=== Directions ===
Working from the listing below, pick each line containing the word "with" and copy it.

=== Source data ===
BEGIN

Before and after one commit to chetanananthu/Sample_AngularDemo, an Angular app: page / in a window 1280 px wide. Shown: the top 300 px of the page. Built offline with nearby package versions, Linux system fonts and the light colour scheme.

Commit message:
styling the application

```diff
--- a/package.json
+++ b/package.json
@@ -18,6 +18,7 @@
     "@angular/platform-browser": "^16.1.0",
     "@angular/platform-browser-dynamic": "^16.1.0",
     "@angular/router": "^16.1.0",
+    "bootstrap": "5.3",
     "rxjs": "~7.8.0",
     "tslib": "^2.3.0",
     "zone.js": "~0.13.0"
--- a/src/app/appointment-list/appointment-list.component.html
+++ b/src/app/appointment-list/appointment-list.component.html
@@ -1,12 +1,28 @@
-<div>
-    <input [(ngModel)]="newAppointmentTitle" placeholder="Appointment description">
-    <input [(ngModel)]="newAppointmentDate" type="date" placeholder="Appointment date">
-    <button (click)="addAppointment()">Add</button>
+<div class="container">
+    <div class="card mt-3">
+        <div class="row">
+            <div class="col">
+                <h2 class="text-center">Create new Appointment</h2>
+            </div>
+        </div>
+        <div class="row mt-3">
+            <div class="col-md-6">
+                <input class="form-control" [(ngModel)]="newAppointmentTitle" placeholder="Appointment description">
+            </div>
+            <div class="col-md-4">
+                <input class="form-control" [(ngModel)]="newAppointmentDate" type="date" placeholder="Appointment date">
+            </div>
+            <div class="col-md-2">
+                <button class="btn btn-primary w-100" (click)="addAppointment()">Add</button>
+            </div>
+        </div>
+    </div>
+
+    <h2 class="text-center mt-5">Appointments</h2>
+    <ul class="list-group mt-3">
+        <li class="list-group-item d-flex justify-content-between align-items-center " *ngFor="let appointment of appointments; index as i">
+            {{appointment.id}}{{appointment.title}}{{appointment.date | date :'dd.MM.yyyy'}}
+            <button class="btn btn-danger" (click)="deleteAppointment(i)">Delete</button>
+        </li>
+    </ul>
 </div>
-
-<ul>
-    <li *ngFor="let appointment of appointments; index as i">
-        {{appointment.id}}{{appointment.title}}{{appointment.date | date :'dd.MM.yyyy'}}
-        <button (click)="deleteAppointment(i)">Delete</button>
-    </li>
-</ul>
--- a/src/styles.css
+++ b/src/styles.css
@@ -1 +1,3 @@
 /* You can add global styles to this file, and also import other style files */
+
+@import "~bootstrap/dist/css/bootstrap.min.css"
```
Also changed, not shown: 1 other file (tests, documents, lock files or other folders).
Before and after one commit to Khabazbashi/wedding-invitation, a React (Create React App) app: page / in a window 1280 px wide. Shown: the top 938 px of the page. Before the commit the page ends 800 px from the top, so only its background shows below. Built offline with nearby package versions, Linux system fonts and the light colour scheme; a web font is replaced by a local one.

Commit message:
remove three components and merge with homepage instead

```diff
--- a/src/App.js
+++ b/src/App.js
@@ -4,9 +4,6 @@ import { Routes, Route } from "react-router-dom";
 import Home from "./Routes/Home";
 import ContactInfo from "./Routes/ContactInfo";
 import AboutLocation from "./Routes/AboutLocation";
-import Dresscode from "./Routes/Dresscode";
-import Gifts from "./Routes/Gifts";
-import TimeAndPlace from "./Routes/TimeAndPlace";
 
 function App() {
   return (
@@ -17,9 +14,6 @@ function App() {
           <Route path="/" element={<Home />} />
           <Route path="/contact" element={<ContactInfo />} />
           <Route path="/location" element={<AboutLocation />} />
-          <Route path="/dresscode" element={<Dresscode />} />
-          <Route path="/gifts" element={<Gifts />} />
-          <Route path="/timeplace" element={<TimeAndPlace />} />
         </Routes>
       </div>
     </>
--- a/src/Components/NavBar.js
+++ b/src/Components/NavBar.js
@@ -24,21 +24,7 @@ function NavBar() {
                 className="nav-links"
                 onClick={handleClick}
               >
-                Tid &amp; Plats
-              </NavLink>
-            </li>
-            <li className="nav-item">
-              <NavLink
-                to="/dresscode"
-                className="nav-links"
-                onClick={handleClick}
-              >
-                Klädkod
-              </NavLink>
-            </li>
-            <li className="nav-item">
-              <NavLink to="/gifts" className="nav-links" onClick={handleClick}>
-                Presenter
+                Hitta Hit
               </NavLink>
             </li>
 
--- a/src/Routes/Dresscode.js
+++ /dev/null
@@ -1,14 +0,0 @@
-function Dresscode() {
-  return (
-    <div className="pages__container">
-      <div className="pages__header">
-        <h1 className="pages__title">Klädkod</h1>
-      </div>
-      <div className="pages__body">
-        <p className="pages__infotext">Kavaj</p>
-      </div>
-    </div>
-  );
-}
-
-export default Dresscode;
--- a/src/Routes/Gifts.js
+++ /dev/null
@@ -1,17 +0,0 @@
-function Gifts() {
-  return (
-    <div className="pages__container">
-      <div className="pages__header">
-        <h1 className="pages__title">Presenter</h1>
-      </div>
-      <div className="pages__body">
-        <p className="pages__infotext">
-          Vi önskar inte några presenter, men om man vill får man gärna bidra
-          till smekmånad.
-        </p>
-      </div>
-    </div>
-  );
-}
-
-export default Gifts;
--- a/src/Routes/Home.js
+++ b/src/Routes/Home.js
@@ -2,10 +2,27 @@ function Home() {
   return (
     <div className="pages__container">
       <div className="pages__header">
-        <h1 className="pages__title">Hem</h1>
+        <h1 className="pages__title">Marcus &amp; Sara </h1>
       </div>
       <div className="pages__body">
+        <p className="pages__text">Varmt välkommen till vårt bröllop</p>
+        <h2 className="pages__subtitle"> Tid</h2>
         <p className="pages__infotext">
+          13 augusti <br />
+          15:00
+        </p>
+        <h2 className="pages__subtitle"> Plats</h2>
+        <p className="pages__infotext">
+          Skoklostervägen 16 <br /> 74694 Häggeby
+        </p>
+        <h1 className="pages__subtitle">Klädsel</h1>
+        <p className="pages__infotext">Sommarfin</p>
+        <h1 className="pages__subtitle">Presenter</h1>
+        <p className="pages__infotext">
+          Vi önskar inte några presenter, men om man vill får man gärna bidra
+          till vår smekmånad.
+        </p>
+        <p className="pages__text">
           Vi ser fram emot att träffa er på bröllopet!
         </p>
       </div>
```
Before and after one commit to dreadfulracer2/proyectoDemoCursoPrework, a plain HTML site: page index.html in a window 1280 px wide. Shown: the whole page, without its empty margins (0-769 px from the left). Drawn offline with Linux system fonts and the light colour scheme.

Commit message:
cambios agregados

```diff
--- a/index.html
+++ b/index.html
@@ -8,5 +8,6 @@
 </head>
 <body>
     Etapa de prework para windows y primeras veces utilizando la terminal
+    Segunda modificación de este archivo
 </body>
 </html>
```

END

=== Solution below ===
Before and after one commit to chetanananthu/Sample_AngularDemo, an Angular app: page / in a window 1280 px wide. Shown: the top 300 px of the page. Built offline with nearby package versions, Linux system fonts and the light colour scheme.
Before and after one commit to Khabazbashi/wedding-invitation, a React (Create React App) app: page / in a window 1280 px wide. Shown: the top 938 px of the page. Before the commit the page ends 800 px from the top, so only its background shows below. Built offline with nearby package versions, Linux system fonts and the light colour scheme; a web font is replaced by a local one.
remove three components and merge with homepage instead
Before and after one commit to dreadfulracer2/proyectoDemoCursoPrework, a plain HTML site: page index.html in a window 1280 px wide. Shown: the whole page, without its empty margins (0-769 px from the left). Drawn offline with Linux system fonts and the light colour scheme.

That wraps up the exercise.